The Secretary repeated that the United States saw that the two preferred solutions were either a unified delegation or Palestinian participation with the Jordanians. Khaddam said that this would have been possible if the Palestinians were to replace King Hussein. But the question involves the Palestinians west of the Jordan River, not the Palestinians east of the Jordan River. Khaddam then asked whether there had been any discussion of step-by-step approaches as opposed to an overall settlement. The Secretary said that the United States favored a comprehensive approach, and that all of the other parties agreed. Khaddam said that it was no doubt the better approach. Any new step [Page 396] would produce a negative reaction, so a comprehensive approach was best.

The Secretary said that one should try to define the goals of a peace agreement, and then work on how to achieve those goals. It is therefore best to deal with all of the issues, and that is why the United States favors a comprehensive approach. Khaddam returned to the question of what Sadat had in mind concerning the working group. The Secretary said that it would help to prepare for Geneva, and that Sadat was worried, as he was, that unless things were worked out in advance, negotiations would drift. Khaddam asked whether Sadat really believed that when Dayan and Fahmy sat down together that Dayan would be so ashamed that he would be prepared to make concessions. The Secretary said that one should not think of the working group in a formal sense. All of the ministers would be in the same place and this would facilitate communications. Khaddam said that it had always been a problem of getting Arabs and Israelis together at the same place. The Secretary said it simply required being in the same city, not necessarily in the same room. In order to narrow the differences, the Secretary would like to be able to move easily among the parties. If they are all in New York for the General Assembly, then the opportunity should be taken for such talks. Khaddam said that he had the impression that the working group idea was meant to be a formal group. Secretary Vance said that he did not see it that way. All of the parties should simply come to New York prepared to work on the same problems. It should not be a question of how to label such talks, but it was important that communications be facilitated. Khaddam said that he had no objection to the United States playing a role among the parties. He then asked about indirect contacts with the Palestinians and how far these had gone. Secretary Vance said that we would be prepared to talk directly if they would accept Resolution 242. Khaddam said he had in mind indirect contacts and had heard of Palestinian contacts with elements in the White House. Secretary Vance said that some people who had been in government had reported to us on their talks, but they are not now in government and they were not asked to do so by the government. He referred to Governor Scranton who had met with a PLO representative in London and who had later reported to Secretary Vance. But this had not been done at the Secretary’s request. There had also been Members of Congress who met with PLO representatives, such as Lee Hamilton who had met with Arafat and later reported to the government.7 Khaddam said that he had heard of a professor at AUB, Khalidi, who had some contacts.8 The discussions ended at 12:40 p.m.
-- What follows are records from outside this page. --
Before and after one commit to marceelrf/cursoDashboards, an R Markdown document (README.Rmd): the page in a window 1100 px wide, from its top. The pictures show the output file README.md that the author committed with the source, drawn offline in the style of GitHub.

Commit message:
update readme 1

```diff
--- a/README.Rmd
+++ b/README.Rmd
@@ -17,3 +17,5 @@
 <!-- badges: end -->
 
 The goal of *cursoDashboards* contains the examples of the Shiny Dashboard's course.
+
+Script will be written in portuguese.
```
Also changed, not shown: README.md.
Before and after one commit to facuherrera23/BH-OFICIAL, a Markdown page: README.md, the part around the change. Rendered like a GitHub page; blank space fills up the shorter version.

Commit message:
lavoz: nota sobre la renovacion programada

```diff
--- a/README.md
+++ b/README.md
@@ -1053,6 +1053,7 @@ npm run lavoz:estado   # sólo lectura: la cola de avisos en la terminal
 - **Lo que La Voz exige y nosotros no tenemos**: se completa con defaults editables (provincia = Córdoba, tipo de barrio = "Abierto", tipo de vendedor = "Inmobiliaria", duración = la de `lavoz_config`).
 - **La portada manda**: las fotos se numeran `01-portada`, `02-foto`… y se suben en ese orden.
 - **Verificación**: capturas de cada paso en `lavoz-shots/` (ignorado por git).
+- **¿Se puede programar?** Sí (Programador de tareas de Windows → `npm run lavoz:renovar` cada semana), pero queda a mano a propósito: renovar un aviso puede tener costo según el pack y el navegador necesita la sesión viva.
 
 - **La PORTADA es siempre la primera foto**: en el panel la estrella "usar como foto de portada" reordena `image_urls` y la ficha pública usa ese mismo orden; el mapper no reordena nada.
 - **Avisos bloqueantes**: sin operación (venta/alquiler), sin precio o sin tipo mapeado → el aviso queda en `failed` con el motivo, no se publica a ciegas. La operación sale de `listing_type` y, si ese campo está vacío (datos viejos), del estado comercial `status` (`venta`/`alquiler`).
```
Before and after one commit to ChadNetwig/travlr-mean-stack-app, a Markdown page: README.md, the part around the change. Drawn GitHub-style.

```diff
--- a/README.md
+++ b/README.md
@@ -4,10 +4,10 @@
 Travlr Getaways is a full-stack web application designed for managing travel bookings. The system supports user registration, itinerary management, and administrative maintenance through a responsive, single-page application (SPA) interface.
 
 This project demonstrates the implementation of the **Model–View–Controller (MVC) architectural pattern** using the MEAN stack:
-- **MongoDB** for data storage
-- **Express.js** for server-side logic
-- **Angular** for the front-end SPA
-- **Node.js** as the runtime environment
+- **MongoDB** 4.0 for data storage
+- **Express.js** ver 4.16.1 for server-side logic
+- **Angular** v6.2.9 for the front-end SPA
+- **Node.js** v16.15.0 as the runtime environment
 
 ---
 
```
  1. Source: Carter Library, National Security Affairs, Brzezinski Material, Country File, Box 50, Middle East: 7–9/77. Secret; Nodis. The meeting took place in the Ministry of Foreign Affairs. Vance visited Damascus from August 3 to August 5 and returned on August 11.
  2. See the Attachment to Document 52.
  3. See footnote 3, Document 56.
  4. See Document 67.
  5. See the Attachment to Document 54.
  6. See footnote 2, Document 32.
  7. See footnote 2, Document 61. No reports by Scranton or Hamilton have been found.
  8. A reference to Professor Rashid Khalidi, a professor at the American University of Beirut.